··· Data for review ···
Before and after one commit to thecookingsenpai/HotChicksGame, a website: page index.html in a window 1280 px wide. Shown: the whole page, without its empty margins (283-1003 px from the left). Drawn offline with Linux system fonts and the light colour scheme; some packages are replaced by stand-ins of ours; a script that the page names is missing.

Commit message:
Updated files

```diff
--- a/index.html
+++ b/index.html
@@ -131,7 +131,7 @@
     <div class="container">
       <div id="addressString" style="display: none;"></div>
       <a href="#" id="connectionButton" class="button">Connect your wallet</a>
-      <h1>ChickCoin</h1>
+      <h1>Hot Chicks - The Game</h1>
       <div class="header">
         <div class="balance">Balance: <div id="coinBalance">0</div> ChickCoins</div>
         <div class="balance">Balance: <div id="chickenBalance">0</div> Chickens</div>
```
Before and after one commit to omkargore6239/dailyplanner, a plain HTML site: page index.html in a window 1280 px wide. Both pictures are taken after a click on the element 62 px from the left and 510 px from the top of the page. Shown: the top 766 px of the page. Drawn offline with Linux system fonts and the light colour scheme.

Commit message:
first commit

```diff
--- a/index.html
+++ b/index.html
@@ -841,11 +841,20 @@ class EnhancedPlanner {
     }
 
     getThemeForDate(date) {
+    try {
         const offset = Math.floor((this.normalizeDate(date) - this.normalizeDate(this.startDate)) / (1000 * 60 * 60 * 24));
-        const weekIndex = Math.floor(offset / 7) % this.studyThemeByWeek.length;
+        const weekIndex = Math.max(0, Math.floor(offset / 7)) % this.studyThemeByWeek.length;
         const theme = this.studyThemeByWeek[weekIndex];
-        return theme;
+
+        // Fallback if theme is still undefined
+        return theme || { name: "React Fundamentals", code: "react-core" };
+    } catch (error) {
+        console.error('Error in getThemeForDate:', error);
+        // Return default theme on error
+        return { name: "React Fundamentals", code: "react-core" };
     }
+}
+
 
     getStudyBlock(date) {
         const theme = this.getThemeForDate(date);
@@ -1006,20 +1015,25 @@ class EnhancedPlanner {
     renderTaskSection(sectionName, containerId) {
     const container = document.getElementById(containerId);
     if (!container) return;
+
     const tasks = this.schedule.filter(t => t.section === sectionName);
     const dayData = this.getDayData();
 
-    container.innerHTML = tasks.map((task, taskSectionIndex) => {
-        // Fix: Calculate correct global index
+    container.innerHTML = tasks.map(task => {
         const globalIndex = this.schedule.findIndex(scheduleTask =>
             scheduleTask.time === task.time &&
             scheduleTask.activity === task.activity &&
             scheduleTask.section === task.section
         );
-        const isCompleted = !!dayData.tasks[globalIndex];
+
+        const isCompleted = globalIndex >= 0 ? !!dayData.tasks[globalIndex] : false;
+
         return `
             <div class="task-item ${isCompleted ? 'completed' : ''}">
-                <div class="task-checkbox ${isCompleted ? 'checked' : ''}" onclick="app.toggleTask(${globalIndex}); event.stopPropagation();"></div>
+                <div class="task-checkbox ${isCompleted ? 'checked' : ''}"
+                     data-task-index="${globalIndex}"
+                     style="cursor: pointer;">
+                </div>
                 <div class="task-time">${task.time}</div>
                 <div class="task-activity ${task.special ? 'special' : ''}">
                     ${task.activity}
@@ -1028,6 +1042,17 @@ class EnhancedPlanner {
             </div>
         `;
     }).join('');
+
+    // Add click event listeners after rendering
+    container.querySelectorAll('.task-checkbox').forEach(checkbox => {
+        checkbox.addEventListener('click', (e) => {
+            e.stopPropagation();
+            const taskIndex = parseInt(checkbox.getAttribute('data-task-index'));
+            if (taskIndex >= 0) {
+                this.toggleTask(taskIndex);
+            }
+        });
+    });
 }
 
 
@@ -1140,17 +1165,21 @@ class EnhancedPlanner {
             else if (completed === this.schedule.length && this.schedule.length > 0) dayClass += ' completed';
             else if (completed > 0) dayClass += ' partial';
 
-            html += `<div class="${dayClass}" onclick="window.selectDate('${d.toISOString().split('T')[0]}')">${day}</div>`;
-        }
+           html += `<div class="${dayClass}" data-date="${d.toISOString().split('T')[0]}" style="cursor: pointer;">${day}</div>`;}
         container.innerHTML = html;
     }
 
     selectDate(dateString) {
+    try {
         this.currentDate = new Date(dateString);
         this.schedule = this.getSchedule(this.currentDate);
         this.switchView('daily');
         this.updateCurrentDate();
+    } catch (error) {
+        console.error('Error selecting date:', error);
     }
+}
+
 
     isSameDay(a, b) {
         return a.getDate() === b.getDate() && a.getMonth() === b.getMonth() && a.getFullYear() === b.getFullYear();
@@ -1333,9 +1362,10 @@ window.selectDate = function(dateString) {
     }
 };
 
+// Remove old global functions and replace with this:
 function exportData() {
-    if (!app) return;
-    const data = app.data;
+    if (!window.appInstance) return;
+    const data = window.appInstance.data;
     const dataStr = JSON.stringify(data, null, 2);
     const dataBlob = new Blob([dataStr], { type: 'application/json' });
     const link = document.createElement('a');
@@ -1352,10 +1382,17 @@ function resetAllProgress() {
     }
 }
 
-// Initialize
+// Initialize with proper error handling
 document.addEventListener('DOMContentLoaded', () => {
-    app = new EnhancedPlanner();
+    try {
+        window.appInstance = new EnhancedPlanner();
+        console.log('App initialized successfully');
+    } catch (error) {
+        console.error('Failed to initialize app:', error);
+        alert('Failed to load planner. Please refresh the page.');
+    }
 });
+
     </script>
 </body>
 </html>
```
···
§ **Exercise prompt**:
In the material above, find each line containing the word "error" and copy it.

§ **Response box**:
+    } catch (error) {
+        console.error('Error in getThemeForDate:', error);
+        // Return default theme on error
+    } catch (error) {
+        console.error('Error selecting date:', error);
+// Initialize with proper error handling
+    } catch (error) {
+        console.error('Failed to initialize app:', error);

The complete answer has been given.